→ YOUR GOAL:
Within the records below, filter for lines carrying the word "return" and copy them.

→ SUPPLIED ENTRIES:

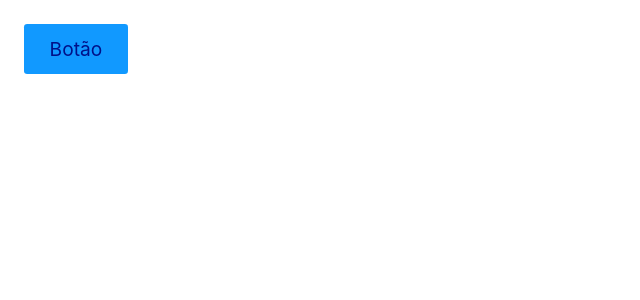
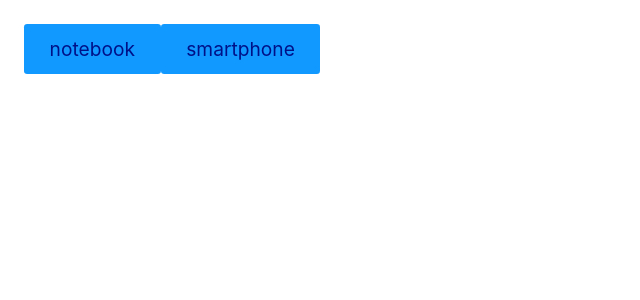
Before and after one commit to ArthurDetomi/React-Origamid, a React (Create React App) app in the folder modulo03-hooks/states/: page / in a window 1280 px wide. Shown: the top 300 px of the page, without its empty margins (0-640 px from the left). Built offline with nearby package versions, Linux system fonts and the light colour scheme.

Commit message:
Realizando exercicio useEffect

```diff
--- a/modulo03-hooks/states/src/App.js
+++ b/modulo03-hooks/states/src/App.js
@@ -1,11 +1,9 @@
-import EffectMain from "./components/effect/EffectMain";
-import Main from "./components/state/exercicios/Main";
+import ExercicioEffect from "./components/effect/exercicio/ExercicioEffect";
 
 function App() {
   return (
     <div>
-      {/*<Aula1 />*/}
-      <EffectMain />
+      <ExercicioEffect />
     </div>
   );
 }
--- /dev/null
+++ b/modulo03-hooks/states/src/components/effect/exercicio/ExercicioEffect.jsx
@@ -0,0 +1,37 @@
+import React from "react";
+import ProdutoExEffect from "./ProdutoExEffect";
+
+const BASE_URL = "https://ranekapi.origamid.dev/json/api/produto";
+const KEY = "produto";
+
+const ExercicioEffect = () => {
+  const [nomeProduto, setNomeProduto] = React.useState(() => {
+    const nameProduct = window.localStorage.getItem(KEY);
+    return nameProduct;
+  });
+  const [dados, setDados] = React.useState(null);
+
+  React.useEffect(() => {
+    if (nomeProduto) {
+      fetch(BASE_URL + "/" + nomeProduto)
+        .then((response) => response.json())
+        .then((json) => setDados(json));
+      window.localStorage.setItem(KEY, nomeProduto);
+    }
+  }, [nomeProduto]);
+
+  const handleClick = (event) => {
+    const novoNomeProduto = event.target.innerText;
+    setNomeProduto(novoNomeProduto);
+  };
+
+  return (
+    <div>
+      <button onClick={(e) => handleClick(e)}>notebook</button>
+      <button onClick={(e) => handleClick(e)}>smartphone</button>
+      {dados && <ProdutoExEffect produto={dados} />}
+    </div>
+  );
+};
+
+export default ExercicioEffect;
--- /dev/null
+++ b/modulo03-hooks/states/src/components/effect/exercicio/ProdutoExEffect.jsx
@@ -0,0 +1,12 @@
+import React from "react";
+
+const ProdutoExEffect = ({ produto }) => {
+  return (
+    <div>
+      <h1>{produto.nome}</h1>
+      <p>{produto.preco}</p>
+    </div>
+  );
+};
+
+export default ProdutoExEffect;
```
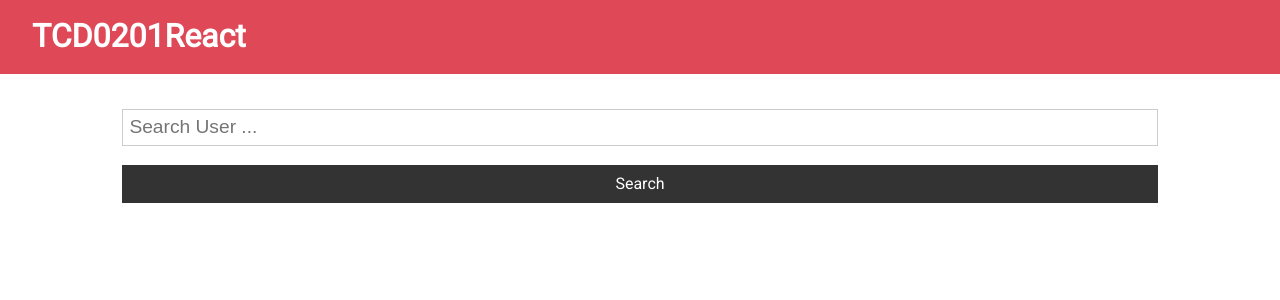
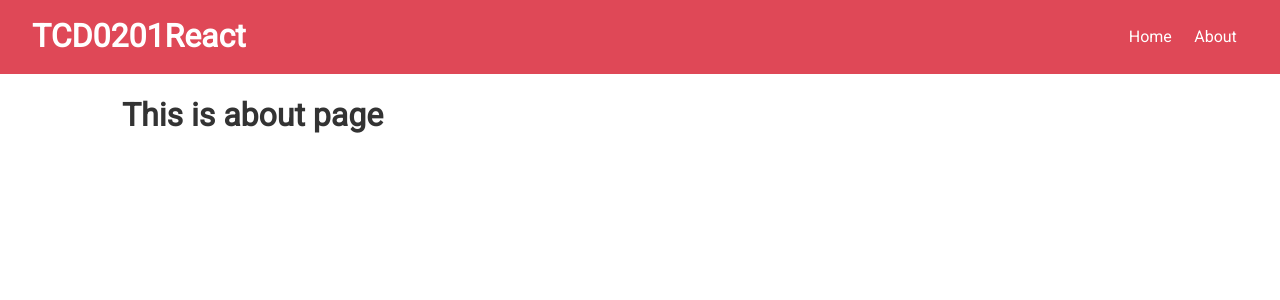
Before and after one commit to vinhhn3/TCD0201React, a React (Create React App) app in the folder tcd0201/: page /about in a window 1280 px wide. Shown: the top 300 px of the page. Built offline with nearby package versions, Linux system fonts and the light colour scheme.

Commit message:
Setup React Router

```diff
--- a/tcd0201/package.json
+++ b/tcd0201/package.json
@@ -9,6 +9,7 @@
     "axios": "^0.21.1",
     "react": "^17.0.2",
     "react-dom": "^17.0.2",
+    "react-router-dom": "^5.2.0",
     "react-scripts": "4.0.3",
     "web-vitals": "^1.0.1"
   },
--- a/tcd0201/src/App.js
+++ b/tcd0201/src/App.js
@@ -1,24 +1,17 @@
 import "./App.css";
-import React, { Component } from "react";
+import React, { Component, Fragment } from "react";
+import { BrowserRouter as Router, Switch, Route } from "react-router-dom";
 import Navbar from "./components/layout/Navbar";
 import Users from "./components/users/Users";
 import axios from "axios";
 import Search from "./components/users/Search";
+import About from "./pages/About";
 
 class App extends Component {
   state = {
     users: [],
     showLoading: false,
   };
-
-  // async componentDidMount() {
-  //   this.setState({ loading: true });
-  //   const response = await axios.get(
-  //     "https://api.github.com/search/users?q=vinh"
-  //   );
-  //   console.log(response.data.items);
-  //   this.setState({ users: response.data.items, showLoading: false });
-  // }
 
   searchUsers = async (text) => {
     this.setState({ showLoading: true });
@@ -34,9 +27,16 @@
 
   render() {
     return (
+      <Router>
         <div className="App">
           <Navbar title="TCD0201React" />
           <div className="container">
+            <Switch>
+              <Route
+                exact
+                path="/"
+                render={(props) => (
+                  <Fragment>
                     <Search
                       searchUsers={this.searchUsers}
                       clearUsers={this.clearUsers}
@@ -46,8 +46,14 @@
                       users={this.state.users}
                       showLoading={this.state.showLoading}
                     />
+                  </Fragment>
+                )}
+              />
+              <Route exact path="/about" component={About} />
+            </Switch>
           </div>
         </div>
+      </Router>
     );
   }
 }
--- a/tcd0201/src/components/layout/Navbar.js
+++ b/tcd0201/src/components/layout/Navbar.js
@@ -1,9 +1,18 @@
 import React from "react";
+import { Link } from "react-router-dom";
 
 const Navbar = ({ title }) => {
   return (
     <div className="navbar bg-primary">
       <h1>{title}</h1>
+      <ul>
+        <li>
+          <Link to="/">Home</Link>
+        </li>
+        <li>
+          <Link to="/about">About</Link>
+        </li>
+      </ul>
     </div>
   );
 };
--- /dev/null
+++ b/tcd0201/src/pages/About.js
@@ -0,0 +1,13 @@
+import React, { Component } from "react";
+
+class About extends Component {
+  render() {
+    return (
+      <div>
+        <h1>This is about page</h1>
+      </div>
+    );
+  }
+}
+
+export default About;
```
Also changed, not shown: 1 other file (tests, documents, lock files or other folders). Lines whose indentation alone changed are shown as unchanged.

→ OUTPUT BELOW:
   return (
+    return nameProduct;
+  return (
+  return (
     return (
   return (
+    return (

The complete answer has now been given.